I recently had a conversation with a teacher friend about a woman whose daughter is taking swim lessons.  Each practice, the mom would watch and listen and after the session she would offer her praise laced with bits of advice, “Your speed is really improving, but maybe next time you could work on getting your arm to extend further with each stroke.”  This is the most seductive form of “parenting”, isn’t it?   I praise my child, but then I can teach her something as well.   She mentioned this story to me because we both have children who are piano students.  And we are also both piano teachers who have particular expectations of at home practice.  

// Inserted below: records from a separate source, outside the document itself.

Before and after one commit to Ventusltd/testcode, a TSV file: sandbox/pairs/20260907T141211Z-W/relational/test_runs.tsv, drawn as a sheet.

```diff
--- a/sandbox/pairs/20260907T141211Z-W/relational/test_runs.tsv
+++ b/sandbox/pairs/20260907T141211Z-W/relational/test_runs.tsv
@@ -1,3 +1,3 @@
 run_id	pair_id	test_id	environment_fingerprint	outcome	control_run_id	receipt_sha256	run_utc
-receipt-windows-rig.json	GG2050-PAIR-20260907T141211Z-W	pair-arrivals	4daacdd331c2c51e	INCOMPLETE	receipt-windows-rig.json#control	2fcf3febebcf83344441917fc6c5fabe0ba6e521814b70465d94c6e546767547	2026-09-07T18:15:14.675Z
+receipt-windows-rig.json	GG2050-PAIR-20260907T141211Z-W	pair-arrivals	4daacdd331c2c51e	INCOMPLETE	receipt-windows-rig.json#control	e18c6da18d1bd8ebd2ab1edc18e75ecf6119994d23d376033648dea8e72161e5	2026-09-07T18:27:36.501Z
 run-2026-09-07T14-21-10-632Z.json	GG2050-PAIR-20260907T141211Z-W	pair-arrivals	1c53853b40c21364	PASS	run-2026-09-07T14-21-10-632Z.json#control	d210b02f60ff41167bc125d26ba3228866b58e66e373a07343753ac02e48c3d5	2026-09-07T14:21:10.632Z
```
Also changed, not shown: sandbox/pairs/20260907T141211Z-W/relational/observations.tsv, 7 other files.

In her experience with her boys and their at home practice, she can easily slip into the “teacher” mode of offering praise laced with advice, “That was nice, but how about playing slower?  More feeling?  A little less pedal?”  There are a number of seemingly super helpful suggestions.  I have the same challenge with my little Ava.  Though she plays beautifully and loves her class time, we struggle with her practice time.  It’s not fun most days.  I find myself vacillating between being the parent and being the teacher.  My expectations as a teacher supersede my enjoyment as the parent. 

Back to the swim lesson story…  What this mom realized was that her daughter didn’t need praise or advice.  She could get that from her coach.  What she needed from her mom was appreciation.  Those words that hold the space for her daughter to be inspired to greatness.  Words like, “I just love watching you swim.  You’re like a graceful sea creature.”  She decided to simply be in the moment with her child and observe her daughter’s swimming from a place of appreciation and awe. 

When my friend told me this part of the story, I thought back to my childhood and the number of years I gave to piano lessons and practice.  I don’t ever remember wanting to quit.  Ever.  No, I didn’t always enjoy the daily practice and truthfully, as I got into my teens, I didn’t have a lot of time to practice.   But did I love to play the piano?  Yes.  I loved to play for people.  I especially loved to play for my dad.  The only instrument he played was the harmonica (he was self-taught) so for him, watching and listening to me play the piano was incredible. 

He showered me with his appreciation and awe.  When he would record me playing so he could later listen to the cassette tape in his car on the way to work, I felt appreciated.  When we had friends over for dinner and he would request that I play something for everyone, I felt appreciated.   I felt like I had something to offer someone else.  It made him happy.  So it made me happy.  And it inspired me to want to get better at playing.  He never offered advice or criticism, just pure appreciation.

This is what I will be encouraging my parents to do more of.  And I’ll be taking my own advice on this as well!  It doesn’t matter what the activity is just show your appreciation and awe.  Leave the instruction and advice to the teachers and coaches.  They have the ability to develop the skills your child needs to improve, but you have the power to inspire your child to want to improve. 


  1. I am sharing your thoughts with my 8-year old student's mom! Thanks!